Task details:
The full set of lines below has to be written out again exactly.
___ Data for the task ___
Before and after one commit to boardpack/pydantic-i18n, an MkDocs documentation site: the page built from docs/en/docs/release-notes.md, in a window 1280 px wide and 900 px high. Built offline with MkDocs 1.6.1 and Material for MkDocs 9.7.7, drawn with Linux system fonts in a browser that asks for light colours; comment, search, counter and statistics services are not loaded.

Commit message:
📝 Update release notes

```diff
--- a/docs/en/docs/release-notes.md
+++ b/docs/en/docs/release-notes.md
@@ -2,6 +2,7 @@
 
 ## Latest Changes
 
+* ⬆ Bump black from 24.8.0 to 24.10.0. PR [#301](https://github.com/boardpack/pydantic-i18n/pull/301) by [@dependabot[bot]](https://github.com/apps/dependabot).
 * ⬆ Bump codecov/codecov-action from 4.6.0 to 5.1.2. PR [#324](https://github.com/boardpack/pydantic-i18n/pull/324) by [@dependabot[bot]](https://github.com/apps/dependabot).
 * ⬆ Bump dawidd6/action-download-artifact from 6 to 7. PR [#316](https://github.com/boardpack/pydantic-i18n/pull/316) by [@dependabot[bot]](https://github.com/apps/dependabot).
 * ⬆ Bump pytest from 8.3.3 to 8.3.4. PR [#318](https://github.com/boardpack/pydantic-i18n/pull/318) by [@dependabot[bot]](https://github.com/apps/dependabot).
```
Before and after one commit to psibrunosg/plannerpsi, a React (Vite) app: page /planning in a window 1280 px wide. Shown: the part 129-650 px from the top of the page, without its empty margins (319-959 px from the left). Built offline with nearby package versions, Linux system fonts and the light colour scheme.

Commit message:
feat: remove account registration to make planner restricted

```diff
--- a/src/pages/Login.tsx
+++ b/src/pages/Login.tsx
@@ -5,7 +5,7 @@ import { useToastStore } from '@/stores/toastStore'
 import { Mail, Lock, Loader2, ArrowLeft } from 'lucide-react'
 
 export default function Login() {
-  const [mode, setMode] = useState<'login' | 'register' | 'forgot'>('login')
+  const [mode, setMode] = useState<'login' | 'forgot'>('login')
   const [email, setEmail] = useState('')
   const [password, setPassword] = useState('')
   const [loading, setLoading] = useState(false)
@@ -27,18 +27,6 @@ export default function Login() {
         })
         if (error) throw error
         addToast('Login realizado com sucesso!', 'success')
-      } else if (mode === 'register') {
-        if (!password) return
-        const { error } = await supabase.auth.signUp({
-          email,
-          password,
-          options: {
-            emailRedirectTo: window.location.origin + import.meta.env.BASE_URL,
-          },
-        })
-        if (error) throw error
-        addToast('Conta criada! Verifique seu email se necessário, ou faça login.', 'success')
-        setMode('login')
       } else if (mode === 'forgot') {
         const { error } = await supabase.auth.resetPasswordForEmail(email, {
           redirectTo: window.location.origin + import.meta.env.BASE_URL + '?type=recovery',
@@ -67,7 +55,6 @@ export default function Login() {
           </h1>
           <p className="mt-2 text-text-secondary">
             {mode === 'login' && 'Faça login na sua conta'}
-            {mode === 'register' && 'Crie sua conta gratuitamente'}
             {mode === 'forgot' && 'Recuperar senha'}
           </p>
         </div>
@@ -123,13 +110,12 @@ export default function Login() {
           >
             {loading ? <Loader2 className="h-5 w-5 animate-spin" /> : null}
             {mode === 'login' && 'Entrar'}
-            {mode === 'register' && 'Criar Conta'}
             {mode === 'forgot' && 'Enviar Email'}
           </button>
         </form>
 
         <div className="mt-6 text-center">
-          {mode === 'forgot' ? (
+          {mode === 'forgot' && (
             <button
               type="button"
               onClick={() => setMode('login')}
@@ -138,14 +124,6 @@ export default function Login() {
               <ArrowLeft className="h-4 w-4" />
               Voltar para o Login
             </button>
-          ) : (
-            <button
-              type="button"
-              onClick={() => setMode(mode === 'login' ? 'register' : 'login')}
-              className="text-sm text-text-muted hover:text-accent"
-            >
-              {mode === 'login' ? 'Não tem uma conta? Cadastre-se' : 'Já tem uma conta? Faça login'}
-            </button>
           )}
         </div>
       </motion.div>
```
___
Expected answer:
Before and after one commit to boardpack/pydantic-i18n, an MkDocs documentation site: the page built from docs/en/docs/release-notes.md, in a window 1280 px wide and 900 px high. Built offline with MkDocs 1.6.1 and Material for MkDocs 9.7.7, drawn with Linux system fonts in a browser that asks for light colours; comment, search, counter and statistics services are not loaded.

Commit message:
📝 Update release notes

```diff
--- a/docs/en/docs/release-notes.md
+++ b/docs/en/docs/release-notes.md
@@ -2,6 +2,7 @@
 
 ## Latest Changes
 
+* ⬆ Bump black from 24.8.0 to 24.10.0. PR [#301](https://github.com/boardpack/pydantic-i18n/pull/301) by [@dependabot[bot]](https://github.com/apps/dependabot).
 * ⬆ Bump codecov/codecov-action from 4.6.0 to 5.1.2. PR [#324](https://github.com/boardpack/pydantic-i18n/pull/324) by [@dependabot[bot]](https://github.com/apps/dependabot).
 * ⬆ Bump dawidd6/action-download-artifact from 6 to 7. PR [#316](https://github.com/boardpack/pydantic-i18n/pull/316) by [@dependabot[bot]](https://github.com/apps/dependabot).
 * ⬆ Bump pytest from 8.3.3 to 8.3.4. PR [#318](https://github.com/boardpack/pydantic-i18n/pull/318) by [@dependabot[bot]](https://github.com/apps/dependabot).
```
Before and after one commit to psibrunosg/plannerpsi, a React (Vite) app: page /planning in a window 1280 px wide. Shown: the part 129-650 px from the top of the page, without its empty margins (319-959 px from the left). Built offline with nearby package versions, Linux system fonts and the light colour scheme.

Commit message:
feat: remove account registration to make planner restricted

```diff
--- a/src/pages/Login.tsx
+++ b/src/pages/Login.tsx
@@ -5,7 +5,7 @@ import { useToastStore } from '@/stores/toastStore'
 import { Mail, Lock, Loader2, ArrowLeft } from 'lucide-react'
 
 export default function Login() {
-  const [mode, setMode] = useState<'login' | 'register' | 'forgot'>('login')
+  const [mode, setMode] = useState<'login' | 'forgot'>('login')
   const [email, setEmail] = useState('')
   const [password, setPassword] = useState('')
   const [loading, setLoading] = useState(false)
@@ -27,18 +27,6 @@ export default function Login() {
         })
         if (error) throw error
         addToast('Login realizado com sucesso!', 'success')
-      } else if (mode === 'register') {
-        if (!password) return
-        const { error } = await supabase.auth.signUp({
-          email,
-          password,
-          options: {
-            emailRedirectTo: window.location.origin + import.meta.env.BASE_URL,
-          },
-        })
-        if (error) throw error
-        addToast('Conta criada! Verifique seu email se necessário, ou faça login.', 'success')
-        setMode('login')
       } else if (mode === 'forgot') {
         const { error } = await supabase.auth.resetPasswordForEmail(email, {
           redirectTo: window.location.origin + import.meta.env.BASE_URL + '?type=recovery',
@@ -67,7 +55,6 @@ export default function Login() {
           </h1>
           <p className="mt-2 text-text-secondary">
             {mode === 'login' && 'Faça login na sua conta'}
-            {mode === 'register' && 'Crie sua conta gratuitamente'}
             {mode === 'forgot' && 'Recuperar senha'}
           </p>
         </div>
@@ -123,13 +110,12 @@ export default function Login() {
           >
             {loading ? <Loader2 className="h-5 w-5 animate-spin" /> : null}
             {mode === 'login' && 'Entrar'}
-            {mode === 'register' && 'Criar Conta'}
             {mode === 'forgot' && 'Enviar Email'}
           </button>
         </form>
 
         <div className="mt-6 text-center">
-          {mode === 'forgot' ? (
+          {mode === 'forgot' && (
             <button
               type="button"
               onClick={() => setMode('login')}
@@ -138,14 +124,6 @@ export default function Login() {
               <ArrowLeft className="h-4 w-4" />
               Voltar para o Login
             </button>
-          ) : (
-            <button
-              type="button"
-              onClick={() => setMode(mode === 'login' ? 'register' : 'login')}
-              className="text-sm text-text-muted hover:text-accent"
-            >
-              {mode === 'login' ? 'Não tem uma conta? Cadastre-se' : 'Já tem uma conta? Faça login'}
-            </button>
           )}
         </div>
       </motion.div>
```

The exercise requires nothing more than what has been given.